With capital in hand, Bonaventure Senior Living wants to turn part of an undeveloped, sloping hayfield into a continuing care community.
The first hurdle was cleared Thursday night when the Medford Planning Commission recommended a broad zoning designation for a 5.28-acre parcel that is part of a 9-acre property.
The General Land Use Plan change now moves along to the City Council for a vote in June.
Once the broader change is in place, another zone change would clear the way for a medium-sized senior community.
Zoning and other entitlement approvals are anticipated by the end of the year, said Jay Harlan of CSA Planning, who is representing Bonaventure Senior Living.

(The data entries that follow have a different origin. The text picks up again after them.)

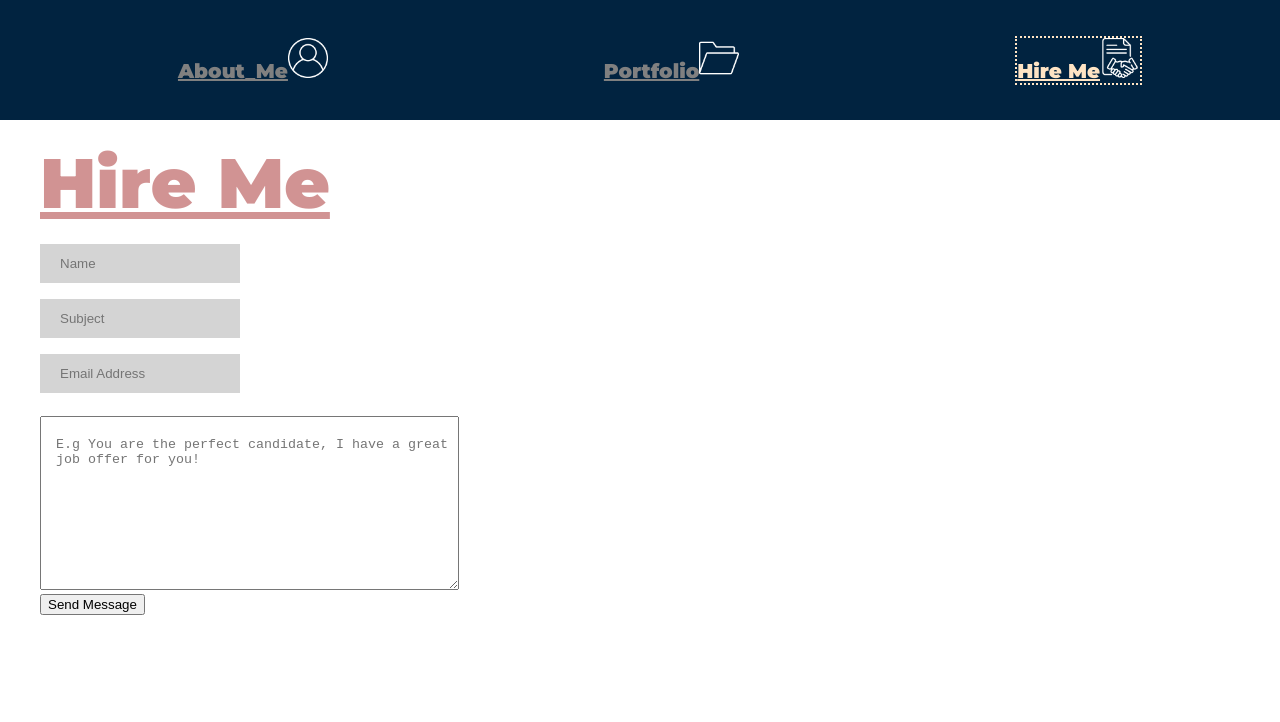
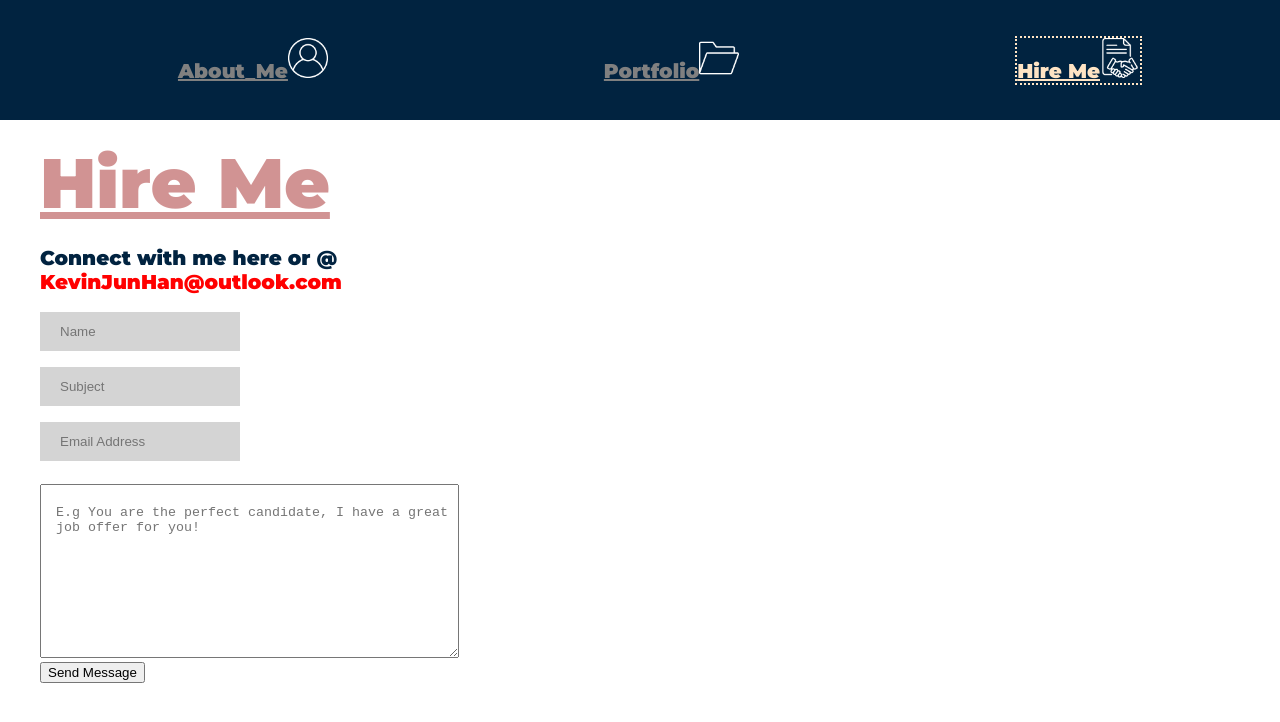
Before and after one commit to KevinJunHan/ReactSite, a React (Create React App) app: page /hireme in a window 1280 px wide. Shown: the top 722 px of the page. Built offline with nearby package versions, Linux system fonts and the light colour scheme.

Commit message:
added connect with me

```diff
--- a/src/HireMe.js
+++ b/src/HireMe.js
@@ -52,10 +52,14 @@ function HireMe() {
 	});
 
 	return (
-		<div>
+		<div style={{ width: "400px" }}>
 			<animated.h1 style={props} className="header">
 				Hire Me
 			</animated.h1>
+			<h2 style={{ paddingLeft: "40px" }} className="genericText">
+				Connect with me here or @
+				<span style={{ color: "red" }}> KevinJunHan@outlook.com </span>
+			</h2>
 			<Form></Form>
 		</div>
 	);
```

"The lack of growth and demand in senior housing during the recession had a lot to do with it," said Jeff Chamberlain, who has developed and managed senior communities throughout the state. "People couldn't sell houses at the prices they expected to and that slowed things for a while. You can only absorb a certain amount of senior housing within a certain time, and it takes continuous growth. We've been static and stagnant for the past six or seven years."
Wyndhaven Properties of Beaverton acquired the property from the descendents of Clara Ditsworth for $3.2 million in October 2005. The commercial property firm has been actively seeking a buyer for several years.
Bonaventure did not respond to repeated telephone messages. The company operates 21 senior housing communities in Colorado, Oregon and Washington. Accord to its website, Bonaventure has four more continuing care communities — providing regular retirement living quarters, assisted living and memory — on the drawing board in each of the three states where it now operates.